Its aim is to: Provide timely, independent and authoritative advice to Tasmanian business, government and community leaders on climate change and appropriate policy responses.
Launching Climate Tasmania, Professor Lesley Hughes described human-induced climate change as the greatest challenge of our time. “Tasmania, like everywhere else, will be significantly affected by climate change, but there are also tremendous opportunities for Tasmania to take a leading role in dealing with the issue.”
The new body has been set up to replace the statutory advisory board, the Tasmanian Climate Action Council (TCAC), recently abolished by the state government.
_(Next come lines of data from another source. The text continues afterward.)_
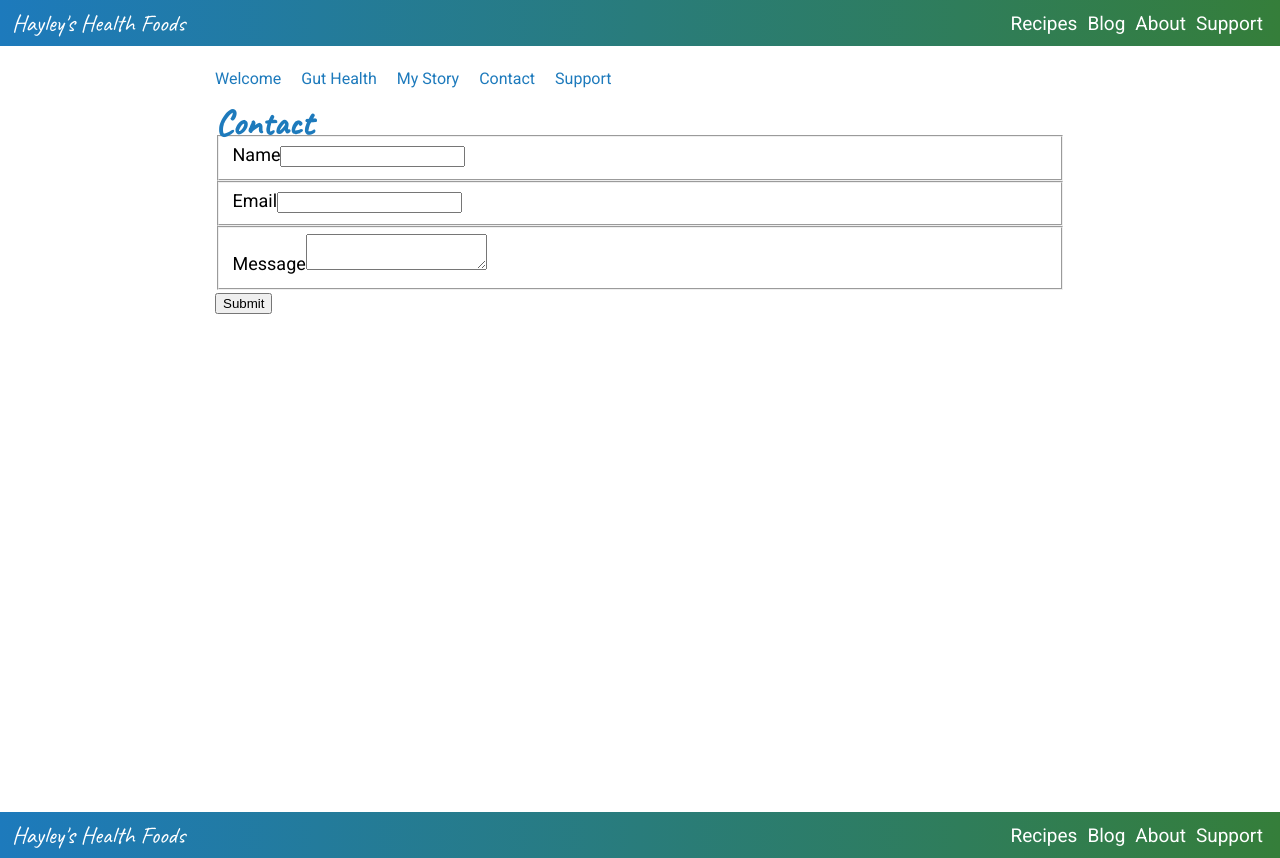
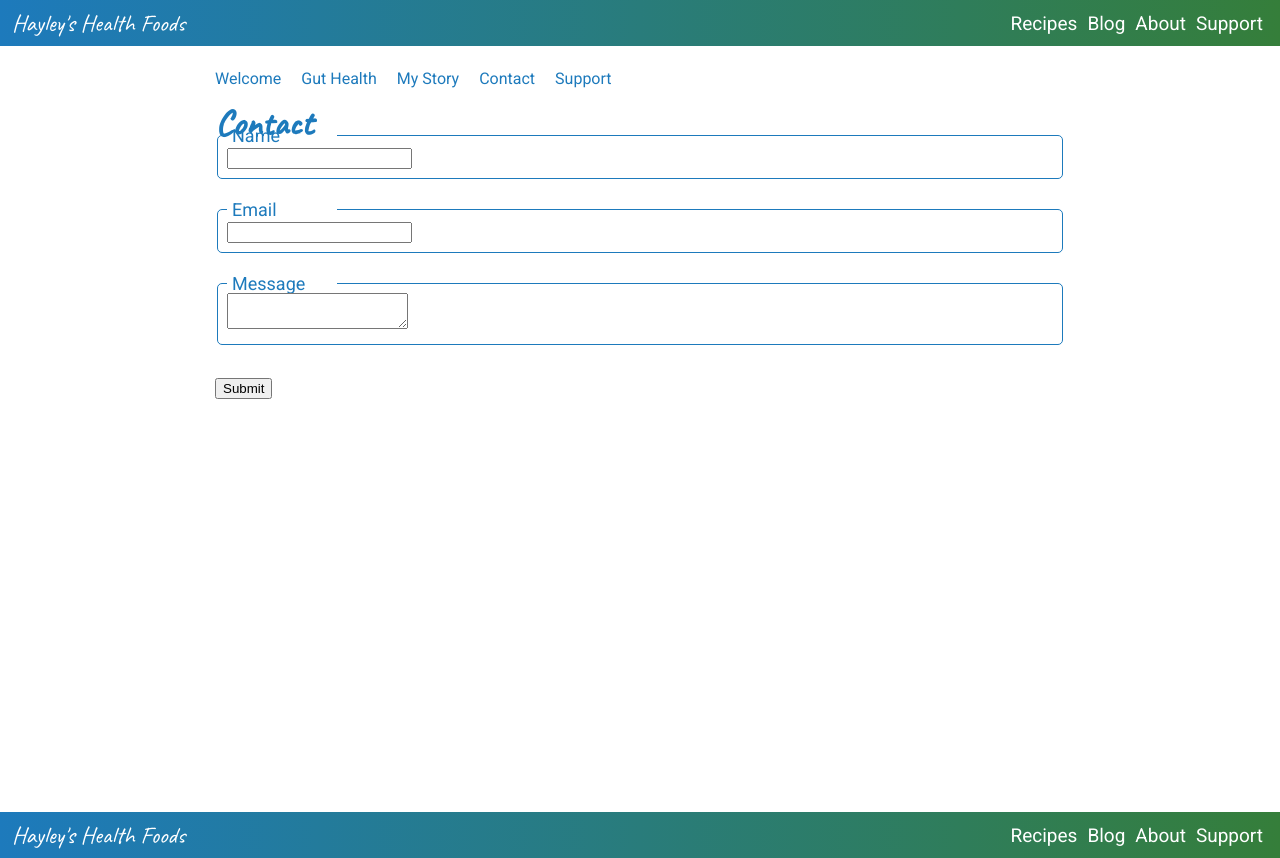
Before and after one commit to hayleyavw/hayleys-health-foods-front-end, a React (Create React App) app: page /about/contact in a window 1280 px wide. Built offline with nearby package versions, Linux system fonts and the light colour scheme; no server answers.

Commit message:
WIP styling contact form.

```diff
--- a/src/components/ContactForm/ContactForm.styled.tsx
+++ b/src/components/ContactForm/ContactForm.styled.tsx
@@ -1 +1,60 @@
 import styled from '@emotion/styled'
+import { calcRem } from '../styling/styling-utils/calcRem'
+import { colours } from '../styling/colours'
+
+export const StyledForm = styled('form')({
+    width: '100%',
+})
+
+export const StyledFieldset = styled('fieldset')({
+    display: 'block',
+    padding: calcRem(9),
+    border: `${calcRem(1)} solid ${colours.primary.primary}`,
+    marginBottom: calcRem(30),
+    borderRadius: calcRem(5),
+    // &.empty {
+    //     > span {
+    //         display: block;
+    //     }
+    // }
+    '&:last-child': {
+        border: 'none',
+        marginBottom: 0,
+        textAlign: 'center',
+    },
+    ' > label': {
+        display: 'block',
+        float: 'left',
+        marginTop: calcRem(-28),
+        background: colours.white,
+        height: calcRem(14),
+        padding: calcRem(7, 5, 7, 5),
+        color: colours.primary.primary,
+        fontSize: calcRem(18),
+        overflow: 'hidden',
+    },
+    // .form-element.disabled > label {
+    //     color: $secondaryColor;
+    // }
+
+    ' > span': {
+        backgroundColor: colours.primary.primary,
+        display: 'none',
+        padding: calcRem(3),
+        margin: calcRem(0, -9, -9, -9),
+        textAlign: 'center',
+        color: colours.white,
+        fontSize: calcRem(18),
+    },
+    // .form-element.disabled > span {
+    //     background-color: $secondaryColor;
+    // }
+})
+
+export const StyledLabel = styled('label')({
+    width: calcRem(100),
+})
+
+export const StyledInput = styled('input')({})
+
+export const StyledTextarea = styled('textarea')({})
--- a/src/components/ContactForm/ContactForm.tsx
+++ b/src/components/ContactForm/ContactForm.tsx
@@ -1,28 +1,35 @@
 import React from 'react'
+import {
+    StyledForm,
+    StyledLabel,
+    StyledInput,
+    StyledTextarea,
+    StyledFieldset,
+} from './ContactForm.styled'
 
 class ContactForm extends React.Component {
     render() {
         return (
-            <form action="https://formspree.io/xpzjpbap" method="POST">
-                <fieldset>
-                    <label htmlFor="formName">Name</label>
-                    <input name="name" id="name-input" type="text" required />
-                </fieldset>
+            <StyledForm action="https://formspree.io/xpzjpbap" method="POST">
+                <StyledFieldset>
+                    <StyledLabel htmlFor="formName">Name</StyledLabel>
+                    <StyledInput name="name" id="name-input" type="text" required />
+                </StyledFieldset>
 
-                <fieldset>
-                    <label htmlFor="formEmail">Email</label>
-                    <input name="email" id="email-input" type="email" required />
-                </fieldset>
+                <StyledFieldset>
+                    <StyledLabel htmlFor="formEmail">Email</StyledLabel>
+                    <StyledInput name="email" id="email-input" type="email" required />
+                </StyledFieldset>
 
-                <fieldset>
-                    <label htmlFor="formMessage">Message</label>
-                    <textarea name="message" id="message-input" required></textarea>
-                </fieldset>
+                <StyledFieldset>
+                    <StyledLabel htmlFor="formMessage">Message</StyledLabel>
+                    <StyledTextarea name="message" id="message-input" required></StyledTextarea>
+                </StyledFieldset>
 
                 <div>
                     <input type="submit" placeholder="Send message" />
                 </div>
-            </form>
+            </StyledForm>
         )
     }
 }
```
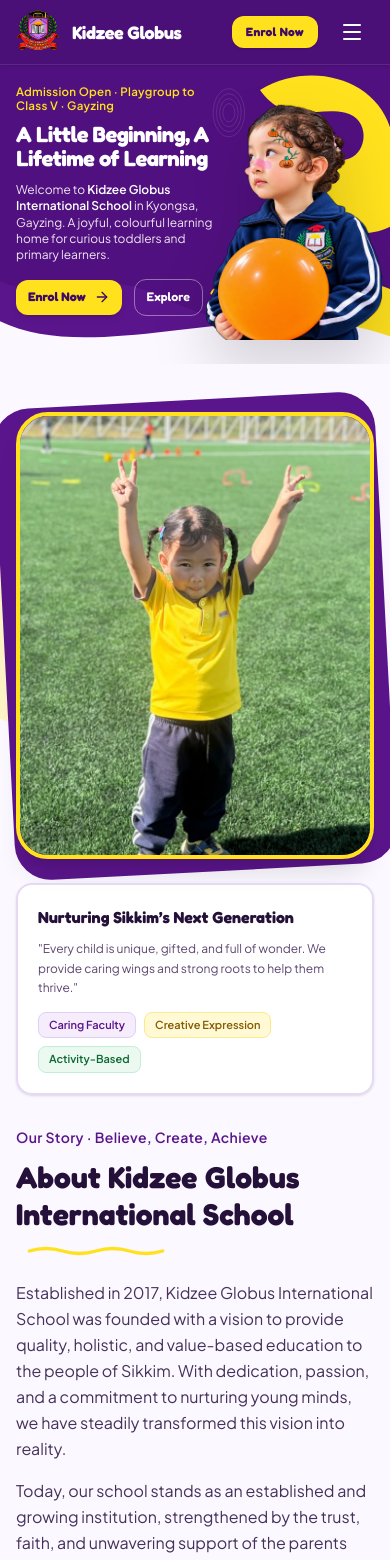
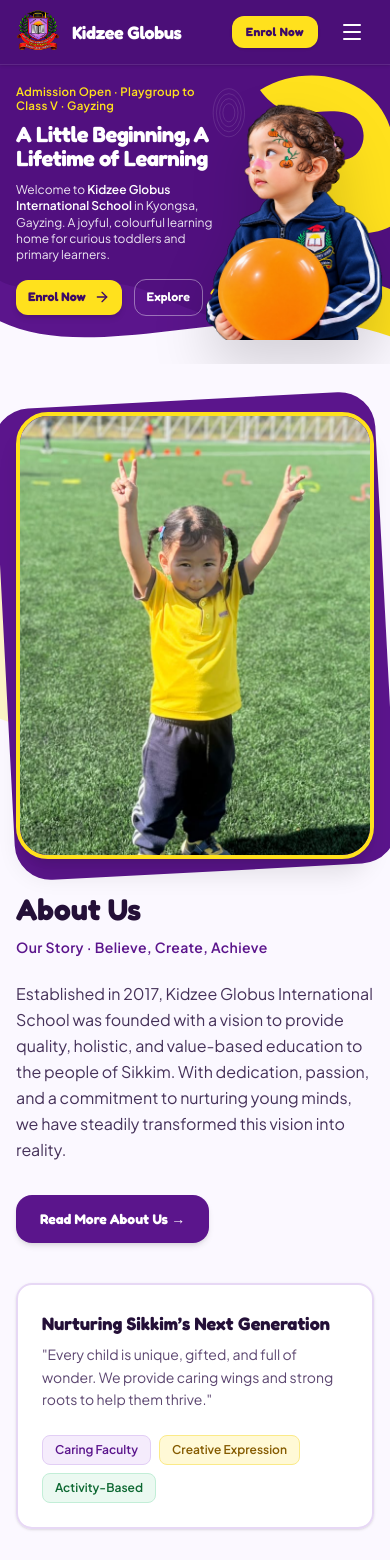
Before and after one commit to avhishekrai02-we/kidzeeglobus, a React (Vite) app: page / in a window 390 px wide. Shown: the top 1560 px of the page. Built offline with nearby package versions, Linux system fonts and the light colour scheme.

Commit message:
Align About Us heading, shorten mobile preview text, and widen highlight banner

```diff
--- a/about.html
+++ b/about.html
@@ -108,7 +108,7 @@
               </a>
             </div>
 
-            <div class="grid grid-cols-1 lg:grid-cols-12 gap-8 lg:gap-12 items-center">
+            <div class="grid grid-cols-1 lg:grid-cols-12 gap-8 lg:gap-12 items-start">
               <!-- Left Photo & Highlight Card -->
               <div class="lg:col-span-5 space-y-6">
                 <div class="relative mx-auto max-w-[400px]">
@@ -123,38 +123,18 @@
                     <img src="./public/assets/aistudio/WhatsApp_Image_2026-11-19_at_2.30.20_PM__1__2e5c8f7c.jpeg" alt="Joyful Kidzee Globus student in bright yellow polo raising victory signs on the outdoor sports field" class="w-full h-full object-cover object-center transition-transform duration-300 hover:scale-105" />
                   </div>
                 </div>
-
-                <div class="relative mx-auto max-w-[400px] rounded-2xl bg-white/95 border-2 border-[#E7D8F5] p-5 shadow-sm space-y-2.5">
-                  <div>
-                    <h4 class="font-display font-bold text-base text-[#241038]">
-                      Nurturing Sikkim’s Next Generation
-                    </h4>
-                  </div>
-                  <p class="text-xs sm:text-sm text-[#5C4670] leading-relaxed">
-                    "Every child is unique, gifted, and full of wonder. We provide caring wings and strong roots to help them thrive."
-                  </p>
-                  <div class="pt-1 flex flex-wrap gap-2 text-[11px] font-semibold text-[#5B158C]">
-                    <span class="px-2.5 py-1 rounded-lg bg-[#F5ECFC] border border-[#E2CEF5]">Caring Faculty</span>
-                    <span class="px-2.5 py-1 rounded-lg bg-[#FFF9D6] text-[#855B00] border border-[#FBEA88]">Creative Expression</span>
-                    <span class="px-2.5 py-1 rounded-lg bg-[#EBF9F1] text-[#0D6832] border border-[#C2EED7]">Activity-Based</span>
-                  </div>
-                </div>
               </div>
 
               <!-- Right Full Story Column (All 4 Paragraphs) -->
               <div class="lg:col-span-7 space-y-6">
-                <div class="space-y-3">
+                <div class="space-y-2">
+                  <h1 class="font-display font-bold text-3xl sm:text-5xl text-[#241038] text-balance leading-tight">
+                    About Us
+                  </h1>
                   <p class="text-sm font-semibold text-[#5B158C] tracking-wide">
                     Our Story · Believe, Create, Achieve
                   </p>
-                  <h1 class="font-display font-bold text-3xl sm:text-4xl text-[#241038] text-balance leading-tight">
-                    About Kidzee Globus International School
-                  </h1>
-                  <svg aria-hidden="true" viewBox="0 0 160 12" class="w-40 h-2.5 text-[#FFE11D] mt-1.5">
-                    <path d="M0,6 Q20,0 40,6 T80,6 T120,6 T160,6" fill="none" stroke="currentColor" stroke-width="4" stroke-linecap="round" />
-                  </svg>
                 </div>
-
                 <div class="space-y-4 text-base sm:text-lg text-[#453159] leading-relaxed">
                   <p>
                     Established in 2017, Kidzee Globus International School was founded with a vision to provide quality, holistic, and value-based education to the people of Sikkim. With dedication, passion, and a commitment to nurturing young minds, we have steadily transformed this vision into reality.
@@ -169,6 +149,23 @@
                     As we continue to grow, our commitment remains steadfast—to provide an enriching learning environment, embrace innovation, and uphold the trust of our parents and students, today and for generations to come.
                   </p>
                 </div>
+              </div>
+            </div>
+
+            <!-- Full-Width School Highlight Card -->
+            <div class="mt-10 w-full rounded-2xl bg-white/95 border-2 border-[#E7D8F5] p-6 sm:p-7 shadow-sm flex flex-col md:flex-row items-start md:items-center justify-between gap-6">
+              <div class="space-y-1.5 max-w-2xl">
+                <h4 class="font-display font-bold text-lg text-[#241038]">
+                  Nurturing Sikkim’s Next Generation
+                </h4>
+                <p class="text-sm text-[#5C4670] leading-relaxed">
+                  "Every child is unique, gifted, and full of wonder. We provide caring wings and strong roots to help them thrive."
+                </p>
+              </div>
+              <div class="flex flex-wrap gap-2 text-xs font-semibold text-[#5B158C] shrink-0">
+                <span class="px-3 py-1.5 rounded-lg bg-[#F5ECFC] border border-[#E2CEF5]">Caring Faculty</span>
+                <span class="px-3 py-1.5 rounded-lg bg-[#FFF9D6] text-[#855B00] border border-[#FBEA88]">Creative Expression</span>
+                <span class="px-3 py-1.5 rounded-lg bg-[#EBF9F1] text-[#0D6832] border border-[#C2EED7]">Activity-Based</span>
               </div>
             </div>
 
--- a/src/components/AboutSection.tsx
+++ b/src/components/AboutSection.tsx
@@ -57,7 +57,7 @@ export function AboutSection({ isFullPage = false, onReadMore, onBack }: AboutSe
             </button>
           </div>
         )}
-        <div className="grid grid-cols-1 lg:grid-cols-12 gap-8 lg:gap-12 items-center">
+        <div className="grid grid-cols-1 lg:grid-cols-12 gap-8 lg:gap-12 items-start">
           {/* Left Photo Showcase — matching the joyful yellow-uniform student in the PDF */}
           <motion.div
             initial={{ opacity: 0, x: -20 }}
@@ -102,29 +102,6 @@ export function AboutSection({ isFullPage = false, onReadMore, onBack }: AboutSe
                 />
               </div>
             </div>
-
-            {/* Playful School Highlight Card under Photo */}
-            <div className="relative mx-auto max-w-[400px] rounded-2xl bg-white/95 border-2 border-[#E7D8F5] p-5 shadow-sm space-y-2.5">
-              <div>
-                <h4 className="font-display font-bold text-base text-[#241038]">
-                  Nurturing Sikkim’s Next Generation
-                </h4>
-              </div>
-              <p className="text-xs sm:text-sm text-[#5C4670] leading-relaxed">
-                "Every child is unique, gifted, and full of wonder. We provide caring wings and strong roots to help them thrive."
-              </p>
-              <div className="pt-1 flex flex-wrap gap-2 text-[11px] font-semibold text-[#5B158C]">
-                <span className="px-2.5 py-1 rounded-lg bg-[#F5ECFC] border border-[#E2CEF5]">
-                  Caring Faculty
-                </span>
-                <span className="px-2.5 py-1 rounded-lg bg-[#FFF9D6] text-[#855B00] border border-[#FBEA88]">
-                  Creative Expression
-                </span>
-                <span className="px-2.5 py-1 rounded-lg bg-[#EBF9F1] text-[#0D6832] border border-[#C2EED7]">
-                  Activity-Based
-                </span>
-              </div>
-            </div>
           </motion.div>
 
           {/* Right Story & Core Values Column */}
@@ -135,33 +112,19 @@ export function AboutSection({ isFullPage = false, onReadMore, onBack }: AboutSe
             transition={{ duration: 0.45, ease: [0.16, 1, 0.3, 1] }}
             className="lg:col-span-7 space-y-6"
           >
-            <div className="space-y-3">
+            <div className="space-y-2">
+              <h2 className="font-display font-bold text-3xl sm:text-5xl text-[#241038] text-balance leading-tight">
+                About Us
+              </h2>
               <p className="text-sm font-semibold text-[#5B158C] tracking-wide">
                 Our Story · {SCHOOL_INFO.motto}
               </p>
-              <h2 className="font-display font-bold text-3xl sm:text-4xl text-[#241038] text-balance leading-tight">
-                About Kidzee Globus International School
-              </h2>
-              <svg
-                aria-hidden="true"
-                viewBox="0 0 160 12"
-                className="w-40 h-2.5 text-[#FFE11D] mt-1.5"
-              >
-                <path
-                  d="M0,6 Q20,0 40,6 T80,6 T120,6 T160,6"
-                  fill="none"
-                  stroke="currentColor"
-                  strokeWidth="4"
-                  strokeLinecap="round"
-                />
-              </svg>
             </div>
-
             <div className="space-y-4 text-base sm:text-lg text-[#453159] leading-relaxed">
               <p>
                 Established in 2017, Kidzee Globus International School was founded with a vision to provide quality, holistic, and value-based education to the people of Sikkim. With dedication, passion, and a commitment to nurturing young minds, we have steadily transformed this vision into reality.
               </p>
-              <p>
+              <p className={isFullPage ? undefined : 'hidden lg:block'}>
                 Today, our school stands as an established and growing institution, strengthened by the trust, faith, and unwavering support of the parents and community of Gyalshing. The increasing number of admissions reflects the confidence families place in us and inspires us to strive for excellence every day.
               </p>
               {isFullPage && (
@@ -186,6 +149,29 @@ export function AboutSection({ isFullPage = false, onReadMore, onBack }: AboutSe
               </div>
             )}
           </motion.div>
+        </div>
+
+        {/* Full-Width School Highlight Card below the 2-column split */}
+        <div className="mt-10 w-full rounded-2xl bg-white/95 border-2 border-[#E7D8F5] p-6 sm:p-7 shadow-sm flex flex-col md:flex-row items-start md:items-center justify-between gap-6">
+          <div className="space-y-1.5 max-w-2xl">
+            <h4 className="font-display font-bold text-lg text-[#241038]">
+              Nurturing Sikkim’s Next Generation
+            </h4>
+            <p className="text-sm text-[#5C4670] leading-relaxed">
+              "Every child is unique, gifted, and full of wonder. We provide caring wings and strong roots to help them thrive."
+            </p>
+          </div>
+          <div className="flex flex-wrap gap-2 text-xs font-semibold text-[#5B158C] shrink-0">
+            <span className="px-3 py-1.5 rounded-lg bg-[#F5ECFC] border border-[#E2CEF5]">
+              Caring Faculty
+            </span>
+            <span className="px-3 py-1.5 rounded-lg bg-[#FFF9D6] text-[#855B00] border border-[#FBEA88]">
+              Creative Expression
+            </span>
+            <span className="px-3 py-1.5 rounded-lg bg-[#EBF9F1] text-[#0D6832] border border-[#C2EED7]">
+              Activity-Based
+            </span>
+          </div>
         </div>
 
         {isFullPage && (
```
Also changed, not shown: index.html (+1 -1 lines).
It comprises former members of the TCAC who have enthusiastically committed to continuing their work, together with new members, bringing broad expertise and great energy.
Co-coordinator of the new organisation, Mr Phil Harrington, said Tasmania has lost out badly as a result of national policy changes and there is too much to lose if it is complacent on these issues. “There is an urgency to make this a top priority in Tasmania’s economic and welfare planning.”
Professor Hughes said she is thrilled by the new state based initiative. “There’s a lot of goodwill in the Australian community and we’ve seen how the national Climate Council has filled the gap left by the abolition of the Climate Commission. Community and scientific concern about climate change is growing strongly and needs a voice.’
Top: Co-coordinators, Phil Harrington (left), Matthew Pitt (right).
Above: Prof Lesley Hughes
Left: Climate Tasmania members at launch. From left to right: Phil Harrington (co-convenor), Jess Feehely, Jan McDonald, James Risbey, Margaret Steadman, John Hunter, Lesley Hughes (national Climate Council), Matt Pitt (co-convenor) and Chris Harries.
Remote: Dr Nick Towle (connected via internet.)
Please click on images to enlarge.